  • Royal Lavulite is an actual jewel. Also known as Suglite and Royal Azel, this deep purple-to-grey/lavender colored gemstone is very rare and valuable. It's found in Japan, India, and South Africa, where the largest deposits are located.

  • The exteriors of Remington Steele Investigations' office building are the Century Plaza Towers, 2000 Avenue of the Stars in Century City. They are a well-known and often used LA landmark.

  • The Hunter Jet Star 6000 is actually the Vector W2, manufactured by Vector Aeromotive as a concept car in 1978. It went into limited production in the early 80's but the company ceased production on all its car models in the mid-90's, eerily paralleling its fictional counterpart's woes.

  • *A moderately good mystery. We have a few minutes to piece together the crime ourselves before Laura solves it, though the clinching evidence (the final autopsy report) is hidden from us. *Murphy is left-handed. *This was the series pilot, so it's fun to try to spot the differences between this episode and the rest of them. (It also explains why the episode has so much character exposition.) * The opening voice-over is different. (Same words, but read differently.) The music from the opening is more subdued. * Steele's office is tiled rather than carpeted. * The furniture in Steele's office is different. * The hallways and office are much busier than we're used to seeing. (They had more money to hire extras, I guess.) * Laura lives in an apartment rather than a house. * The closing credits list the characters' names as well as the actors' names.

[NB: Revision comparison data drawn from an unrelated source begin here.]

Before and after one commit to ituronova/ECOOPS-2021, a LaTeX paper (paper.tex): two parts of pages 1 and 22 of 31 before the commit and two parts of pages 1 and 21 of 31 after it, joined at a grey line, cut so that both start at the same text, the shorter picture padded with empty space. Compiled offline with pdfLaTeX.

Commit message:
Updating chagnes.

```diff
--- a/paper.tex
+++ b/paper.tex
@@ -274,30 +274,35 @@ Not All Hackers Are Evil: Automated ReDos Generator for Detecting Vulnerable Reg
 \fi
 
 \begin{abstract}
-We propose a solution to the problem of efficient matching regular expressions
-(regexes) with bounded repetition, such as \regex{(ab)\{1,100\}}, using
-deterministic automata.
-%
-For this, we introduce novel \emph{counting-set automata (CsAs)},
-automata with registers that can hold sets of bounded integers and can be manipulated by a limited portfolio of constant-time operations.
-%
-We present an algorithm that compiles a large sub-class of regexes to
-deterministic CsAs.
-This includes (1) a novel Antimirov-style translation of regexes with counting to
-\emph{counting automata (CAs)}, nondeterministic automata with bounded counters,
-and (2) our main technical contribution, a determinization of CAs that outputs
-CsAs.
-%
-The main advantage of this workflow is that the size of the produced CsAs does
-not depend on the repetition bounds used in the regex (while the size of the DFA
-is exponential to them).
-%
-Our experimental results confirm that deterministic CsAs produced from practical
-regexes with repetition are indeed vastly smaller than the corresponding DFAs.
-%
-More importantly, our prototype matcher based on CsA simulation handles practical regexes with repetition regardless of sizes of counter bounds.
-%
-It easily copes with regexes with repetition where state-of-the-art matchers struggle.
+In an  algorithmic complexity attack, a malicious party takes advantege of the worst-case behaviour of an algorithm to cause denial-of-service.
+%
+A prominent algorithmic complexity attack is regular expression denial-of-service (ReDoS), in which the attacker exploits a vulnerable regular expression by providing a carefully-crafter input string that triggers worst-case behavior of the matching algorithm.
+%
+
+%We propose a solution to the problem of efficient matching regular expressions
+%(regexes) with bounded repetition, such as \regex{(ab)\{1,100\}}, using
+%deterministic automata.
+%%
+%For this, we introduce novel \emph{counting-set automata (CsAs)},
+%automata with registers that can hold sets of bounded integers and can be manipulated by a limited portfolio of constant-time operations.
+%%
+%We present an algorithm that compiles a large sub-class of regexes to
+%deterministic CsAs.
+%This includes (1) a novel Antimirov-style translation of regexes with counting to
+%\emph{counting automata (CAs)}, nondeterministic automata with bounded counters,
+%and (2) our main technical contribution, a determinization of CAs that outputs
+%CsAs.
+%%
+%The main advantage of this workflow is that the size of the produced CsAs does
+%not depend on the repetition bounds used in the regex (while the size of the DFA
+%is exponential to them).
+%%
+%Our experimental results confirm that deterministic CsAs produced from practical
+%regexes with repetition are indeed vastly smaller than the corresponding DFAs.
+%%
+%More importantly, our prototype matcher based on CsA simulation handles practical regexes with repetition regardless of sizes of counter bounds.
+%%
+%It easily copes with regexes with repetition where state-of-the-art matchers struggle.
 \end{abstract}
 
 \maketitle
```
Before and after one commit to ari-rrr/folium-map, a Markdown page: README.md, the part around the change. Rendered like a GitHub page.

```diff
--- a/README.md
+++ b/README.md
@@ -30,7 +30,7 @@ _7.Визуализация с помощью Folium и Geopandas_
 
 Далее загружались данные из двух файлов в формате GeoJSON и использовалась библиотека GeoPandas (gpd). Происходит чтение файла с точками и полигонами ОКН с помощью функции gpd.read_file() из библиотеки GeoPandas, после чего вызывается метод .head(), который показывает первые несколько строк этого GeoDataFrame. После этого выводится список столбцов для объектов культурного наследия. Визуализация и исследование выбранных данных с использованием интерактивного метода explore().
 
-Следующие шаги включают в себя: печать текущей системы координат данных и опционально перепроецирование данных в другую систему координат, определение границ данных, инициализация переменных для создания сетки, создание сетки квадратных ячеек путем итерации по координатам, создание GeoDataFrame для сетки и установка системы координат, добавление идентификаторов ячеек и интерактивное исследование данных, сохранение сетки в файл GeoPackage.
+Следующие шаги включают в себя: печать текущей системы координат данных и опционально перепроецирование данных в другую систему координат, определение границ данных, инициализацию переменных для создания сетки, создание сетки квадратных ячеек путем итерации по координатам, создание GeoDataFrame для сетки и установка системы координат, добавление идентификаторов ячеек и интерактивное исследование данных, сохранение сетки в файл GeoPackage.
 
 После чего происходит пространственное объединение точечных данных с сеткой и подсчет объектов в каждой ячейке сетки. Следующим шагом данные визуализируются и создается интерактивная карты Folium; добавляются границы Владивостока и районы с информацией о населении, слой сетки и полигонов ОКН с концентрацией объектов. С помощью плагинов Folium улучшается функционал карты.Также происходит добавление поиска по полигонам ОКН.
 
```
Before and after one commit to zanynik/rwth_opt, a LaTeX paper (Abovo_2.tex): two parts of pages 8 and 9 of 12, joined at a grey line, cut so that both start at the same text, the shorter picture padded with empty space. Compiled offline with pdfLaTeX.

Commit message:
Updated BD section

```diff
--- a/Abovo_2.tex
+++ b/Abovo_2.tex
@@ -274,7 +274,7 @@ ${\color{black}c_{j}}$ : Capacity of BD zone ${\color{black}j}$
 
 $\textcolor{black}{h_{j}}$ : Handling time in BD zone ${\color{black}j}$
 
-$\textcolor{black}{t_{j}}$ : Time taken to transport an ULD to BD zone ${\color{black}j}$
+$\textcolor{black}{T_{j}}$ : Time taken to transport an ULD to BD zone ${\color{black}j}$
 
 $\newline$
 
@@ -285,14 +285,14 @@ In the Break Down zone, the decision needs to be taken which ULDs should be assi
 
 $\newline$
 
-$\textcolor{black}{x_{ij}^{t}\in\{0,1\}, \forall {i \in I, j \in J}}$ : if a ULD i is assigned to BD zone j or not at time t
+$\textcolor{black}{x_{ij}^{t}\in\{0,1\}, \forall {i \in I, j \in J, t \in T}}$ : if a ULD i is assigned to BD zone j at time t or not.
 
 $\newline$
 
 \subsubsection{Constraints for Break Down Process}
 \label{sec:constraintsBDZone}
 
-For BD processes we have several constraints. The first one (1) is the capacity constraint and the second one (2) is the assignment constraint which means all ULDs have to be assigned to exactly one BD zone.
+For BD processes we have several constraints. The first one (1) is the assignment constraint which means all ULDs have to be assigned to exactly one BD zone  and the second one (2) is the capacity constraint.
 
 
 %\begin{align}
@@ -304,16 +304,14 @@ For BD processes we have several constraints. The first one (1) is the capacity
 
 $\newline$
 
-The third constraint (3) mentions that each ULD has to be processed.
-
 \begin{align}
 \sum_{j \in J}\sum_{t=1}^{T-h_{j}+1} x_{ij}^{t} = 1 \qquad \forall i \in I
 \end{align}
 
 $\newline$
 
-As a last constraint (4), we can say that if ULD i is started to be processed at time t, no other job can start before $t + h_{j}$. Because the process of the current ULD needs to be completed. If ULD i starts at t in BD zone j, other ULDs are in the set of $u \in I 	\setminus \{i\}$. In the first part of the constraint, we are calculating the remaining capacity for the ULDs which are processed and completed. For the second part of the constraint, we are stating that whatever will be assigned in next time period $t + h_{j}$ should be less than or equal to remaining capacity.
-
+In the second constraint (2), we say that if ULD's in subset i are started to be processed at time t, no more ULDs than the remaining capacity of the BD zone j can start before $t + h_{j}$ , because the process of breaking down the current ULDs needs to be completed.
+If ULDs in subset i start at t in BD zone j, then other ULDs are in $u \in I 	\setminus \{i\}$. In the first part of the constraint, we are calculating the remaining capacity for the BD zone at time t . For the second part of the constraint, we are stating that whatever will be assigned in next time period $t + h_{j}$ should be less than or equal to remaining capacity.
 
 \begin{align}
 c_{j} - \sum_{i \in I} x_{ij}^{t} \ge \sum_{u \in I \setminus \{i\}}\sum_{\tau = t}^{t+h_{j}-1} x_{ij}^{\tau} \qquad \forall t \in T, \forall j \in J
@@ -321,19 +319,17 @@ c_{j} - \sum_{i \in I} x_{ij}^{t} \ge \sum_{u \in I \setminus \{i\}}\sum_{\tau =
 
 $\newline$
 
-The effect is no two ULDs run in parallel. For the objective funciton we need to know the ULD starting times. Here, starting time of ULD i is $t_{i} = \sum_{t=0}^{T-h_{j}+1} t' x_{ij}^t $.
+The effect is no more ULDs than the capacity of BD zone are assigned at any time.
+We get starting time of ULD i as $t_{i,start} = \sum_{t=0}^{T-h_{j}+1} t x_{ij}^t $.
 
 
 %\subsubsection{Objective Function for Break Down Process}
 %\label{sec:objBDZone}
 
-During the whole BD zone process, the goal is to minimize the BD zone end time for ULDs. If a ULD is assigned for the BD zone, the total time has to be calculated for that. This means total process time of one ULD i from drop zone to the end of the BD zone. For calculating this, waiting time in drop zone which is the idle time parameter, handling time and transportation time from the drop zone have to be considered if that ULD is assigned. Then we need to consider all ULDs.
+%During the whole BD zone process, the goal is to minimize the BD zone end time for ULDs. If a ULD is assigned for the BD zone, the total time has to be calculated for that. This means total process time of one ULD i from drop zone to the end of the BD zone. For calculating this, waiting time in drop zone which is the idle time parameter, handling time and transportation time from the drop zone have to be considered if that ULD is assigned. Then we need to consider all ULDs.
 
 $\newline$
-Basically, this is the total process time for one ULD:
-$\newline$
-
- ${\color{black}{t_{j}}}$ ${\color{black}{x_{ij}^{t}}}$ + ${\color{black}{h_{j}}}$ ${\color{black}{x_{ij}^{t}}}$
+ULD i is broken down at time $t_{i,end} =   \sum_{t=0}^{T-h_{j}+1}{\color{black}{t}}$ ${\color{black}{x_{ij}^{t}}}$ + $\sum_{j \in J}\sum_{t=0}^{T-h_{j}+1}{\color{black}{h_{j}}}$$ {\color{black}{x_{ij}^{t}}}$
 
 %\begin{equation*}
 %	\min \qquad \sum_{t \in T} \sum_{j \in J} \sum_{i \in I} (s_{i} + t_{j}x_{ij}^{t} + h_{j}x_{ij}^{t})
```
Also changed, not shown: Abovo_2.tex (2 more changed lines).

  • Cassandra Harris was Pierce Brosnan's longtime companion (then wife) and appeared in numerous episodes. She passed away from ovarian cancer in 1991, leaving Brosnan widowed with three children.

  • Although it seems like a grammatical error, the actual episode title card displays "Your Steele The One For Me".

  • In 1983, the episode won an Edgar Allan Poe award, given by the Mystery Writers of America for the best presentation of a mystery.

  • Although they did not appear in this episode, James Read and Janice DeMay were credited on screen.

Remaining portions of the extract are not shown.